Monthly Archives: June 2015

Flux Canyon and the Civilian Conservation Corps

Shortly after the Circle Z was established in 1926 America found itself in the grip of the Great Depression. When Franklin Delano Roosevelt took office in early 1933 he faced a challenge of an economy in a shambles with rampant unemployment. His administration established several New Deal programs designed to get people back to work and energize the economy. One of these programs was the Civil Conservation Corps (CCC), which reached right into Patagonia at Flux Canyon.

CCC Camp at Flux Canyon, taken by Murphy Lloyd Musick
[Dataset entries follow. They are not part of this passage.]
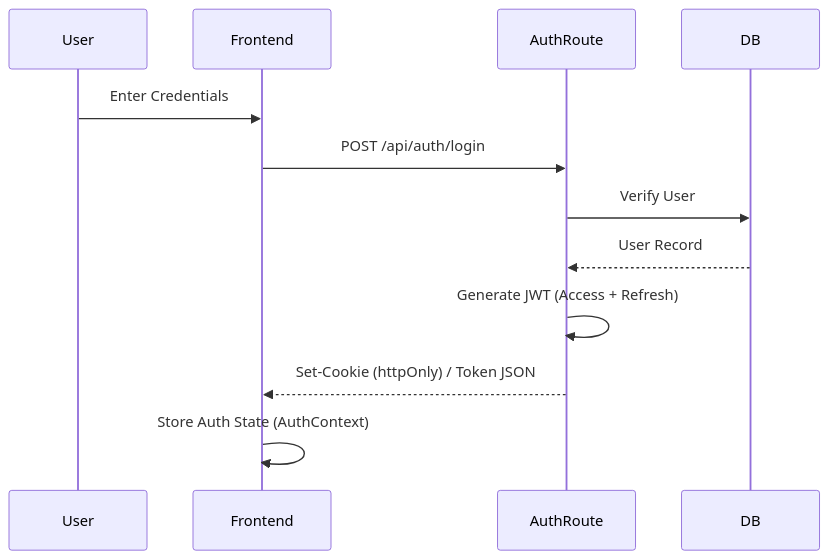
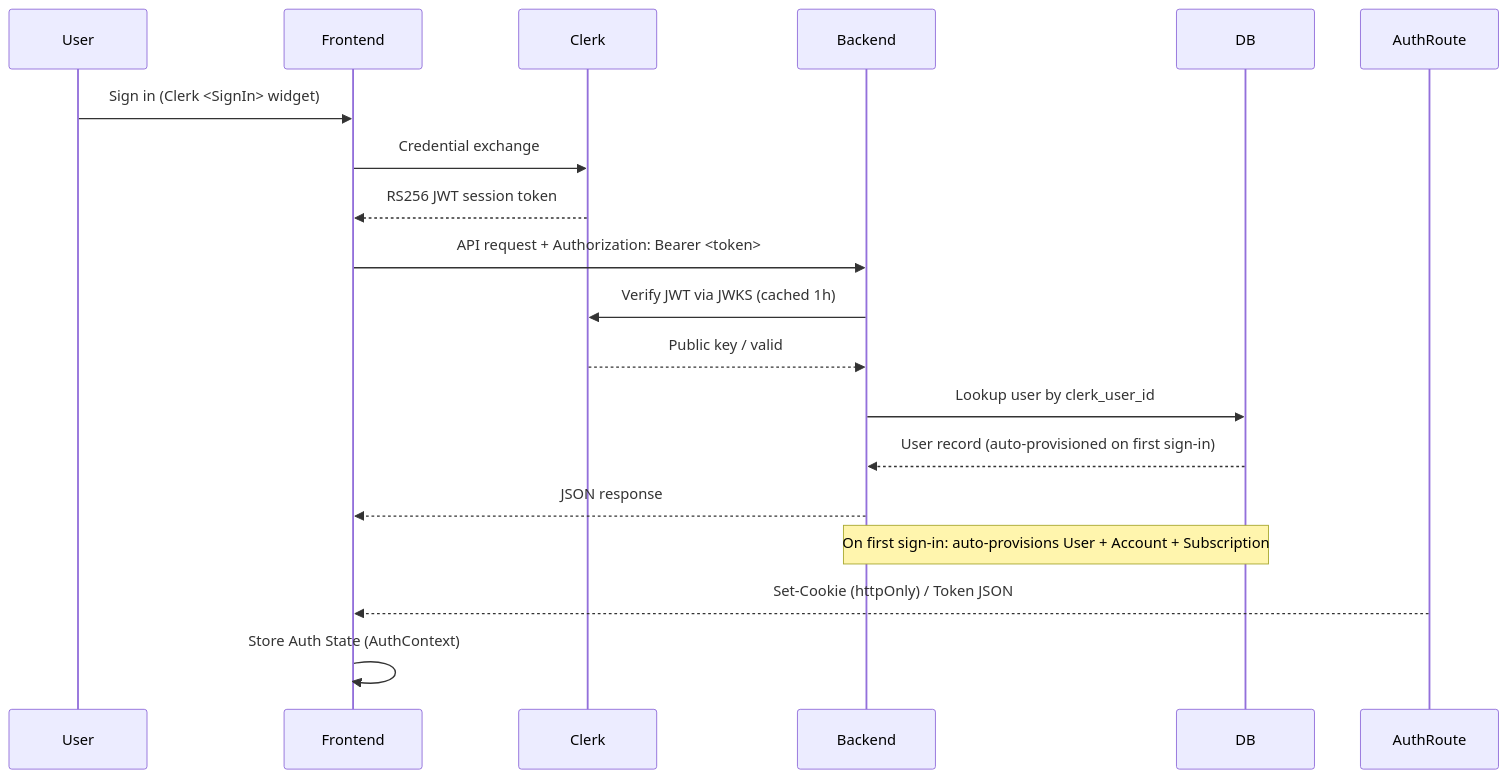
One commit to alphawizards/Propequitylab changed the second of 4 diagrams in docs/architecture/codebase_data_flow_map.md. Above: the diagram before and after it, drawn with Mermaid. The commit also changed other lines of this file and 68 other files, not shown here.

````diff
--- a/docs/architecture/codebase_data_flow_map.md
+++ b/docs/architecture/codebase_data_flow_map.md
@@ -49,15 +51,22 @@
 ```mermaid
 sequenceDiagram
     participant User
     participant Frontend
-    participant AuthRoute
+    participant Clerk
+    participant Backend
     participant DB
-    
-    User->>Frontend: Enter Credentials
-    Frontend->>AuthRoute: POST /api/auth/login
-    AuthRoute->>DB: Verify User
-    DB-->>AuthRoute: User Record
-    AuthRoute->>AuthRoute: Generate JWT (Access + Refresh)
+
+    User->>Frontend: Sign in (Clerk <SignIn> widget)
+    Frontend->>Clerk: Credential exchange
+    Clerk-->>Frontend: RS256 JWT session token
+    Frontend->>Backend: API request + Authorization: Bearer <token>
+    Backend->>Clerk: Verify JWT via JWKS (cached 1h)
+    Clerk-->>Backend: Public key / valid
+    Backend->>DB: Lookup user by clerk_user_id
+    DB-->>Backend: User record (auto-provisioned on first sign-in)
+    Backend-->>Frontend: JSON response
+
+    Note over Backend,DB: On first sign-in: auto-provisions User + Account + Subscription
     AuthRoute-->>Frontend: Set-Cookie (httpOnly) / Token JSON
     Frontend->>Frontend: Store Auth State (AuthContext)
 ```
````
A panoramic view of Flux Canyon Camp, facing northwest toward Route 82. Note the concrete slabs in the left center, which were the foundations for lodging tents. Photo by Murphy Lloyd Musick for the Patagonia Museum

The CCC had a dual goal: to conserve natural resources and salvage America’s out-of-work young men. The National Park Service had been established about 20 years earlier, increasing awareness of the value of the landscape. Yet public land outside the park system sorely needed irrigation, reforestation and overall land management. The CCC and its new workforce provided the perfect solution. In total the program established over 2,600 camps that employed over half a million men to address these public land needs.

Part of the Coronado National Forest group, the Flux Canyon camp operated from 1933 to 1935 and was located on the eastern side of state route 82 at the junction of Flux Canyon Road. Circle Z guests pass through the remains of the camp during the full-day cookout ride.

Camp related projects focused on water infrastructure: stream development, erosion control and well digging. Camp residents also took on firefighting duties. According to the U.S. Forest Service, in mid 1934 “all lookouts on the Coronado were manned by CCC enrollees.”

Mess Hall, Flux Canyon CCC Camp, photo by Musick

The concrete slab foundation is all that remains of the original mess hall, photo by Murphy Lloyd Musick, Patagonia Museum

Perhaps the most significant contribution by Flux Canyon Camp to Patagonia concerned livestock and grazing interests. CCC crews built fences, cattle guards and corrals as part of a U.S. Forest Service allotment program to regulate fencing and grazing among ranchers. These efforts improved overgrazed areas and ultimately improved the quality of livestock.

Flux Canyon Camp closed in 1935, with its residents moving on to Apache National Forest. Today all that remains are a few concrete pads that formed the foundations of lodging tents and the mess hall, along with a former administration building that is now a private home. But the effects of the CCC linger, in the fences, in the curves of Sonoita Creek, and perhaps in the cattle that are descended from those that grazed here during the Great Depression.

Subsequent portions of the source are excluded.